Kurt Campbell will serve as coordinator for Indo-Pacific affairs on the NSC as a deputy to Jake Sullivan, Biden’s pick for national security advisor. Campbell’s appointment is a sign that Biden plans to prioritize alliance building in the Indo-Pacific to counter Beijing.
Campbell served as the State Department’s top Asia diplomat from 2009 to 2013. During his time at the State Department, Campbell made frequent visits to Asian allies and led Washington’s reshuffling of resources to focus on the Indo-Pacific, known as the Asia “pivot.”
After leaving the Obama administration, Campbell founded the Asia Group, a strategy firm that advises companies doing business in Asian markets.
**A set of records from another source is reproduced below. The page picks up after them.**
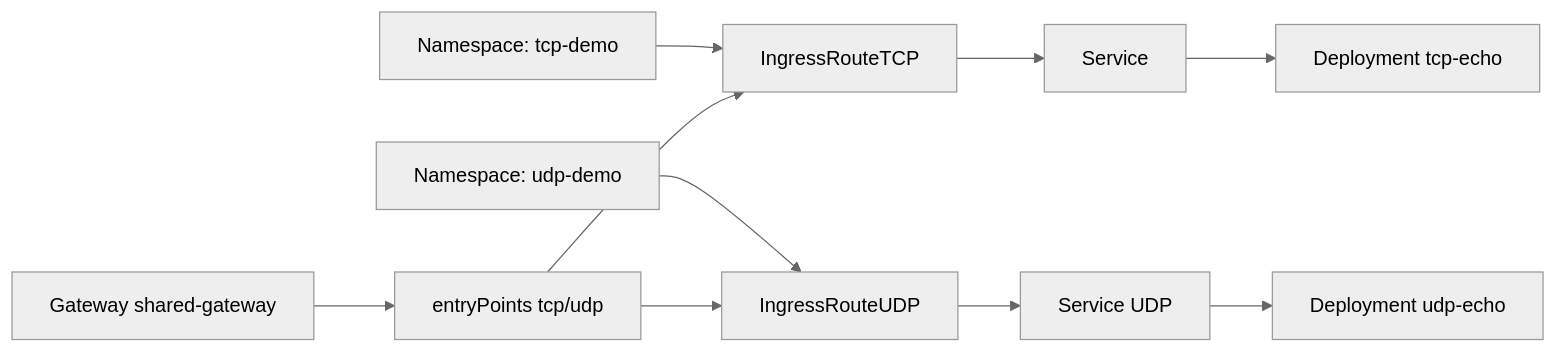
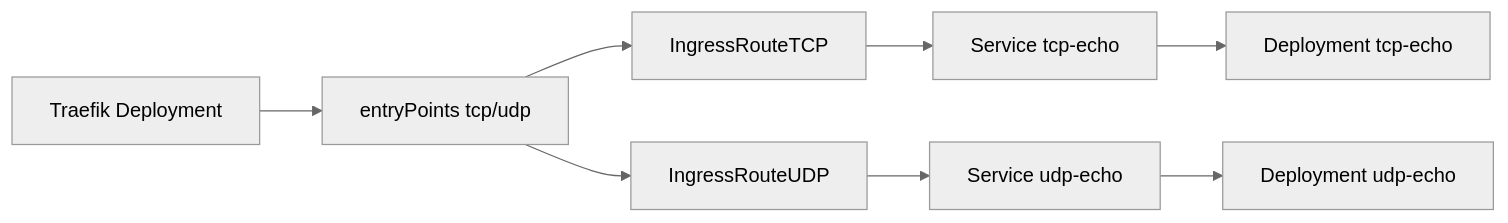
One commit to Hoangvu75/k8s_manifest changed the fifth of 5 diagrams in .qoder/repowiki/en/content/Playground Applications/Demo Applications/TCP Echo Demo Application.md. Above: the diagram before and after it, drawn with Mermaid (neutral theme). The commit also changed other lines of this file and 10 other files, not shown here.

````diff
--- a/.qoder/repowiki/en/content/Playground Applications/Demo Applications/TCP Echo Demo Application.md
+++ b/.qoder/repowiki/en/content/Playground Applications/Demo Applications/TCP Echo Demo Application.md
@@ -252,12 +272,10 @@
 ```mermaid
 graph LR
-NS1["Namespace: tcp-demo"] --> IR["IngressRouteTCP"]
-NS2["Namespace: udp-demo"] --> IRU["IngressRouteUDP"]
-IR --> SVC["Service"]
-IRU --> SVCU["Service UDP"]
+TR["Traefik Deployment"] --> EP["entryPoints tcp/udp"]
+EP --> IRT["IngressRouteTCP"]
+EP --> IRU["IngressRouteUDP"]
+IRT --> SVC["Service tcp-echo"]
+IRU --> SVCU["Service udp-echo"]
 SVC --> DEP["Deployment tcp-echo"]
 SVCU --> DEPU["Deployment udp-echo"]
-GW["Gateway shared-gateway"] --> EP["entryPoints tcp/udp"]
-EP --> IR
-EP --> IRU
 ```
````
Campbell also sits on the board of directors of the Center for a New American Security (CNAS), a hawkish think tank he co-founded with Michele Flournoy in 2007.
Campbell is the former CEO of CNAS. The think tank advocates for US intervention around the globe and is funded by US weapons makers, major corporations, and various governments.
This week, Campbell co-authored a column for Foreign Affairs titled, “How America Can Shore Up Asian Order.” The article calls for the US to deter “Chinese adventurism.” The authors argue that the US should move away from expensive and vulnerable military equipment like aircraft carriers and focus more on smaller, inexpensive options.
“This means investing in long-range conventional cruise and ballistic missiles, unmanned carrier-based strike aircraft and underwater vehicles, guided-missile submarines, and high-speed strike weapons,” the piece reads.
The piece calls for the US to work with states in the Indo-Pacific to better allocate resources across the region: “Although Washington should maintain its forward presence, it also needs to work with other states to disperse US forces across Southeast Asia and the Indian Ocean.”
The Trump administration has accelerated the Asia “pivot” and laid the groundwork for Campbell and the Biden administration to form stronger security alliances in the region.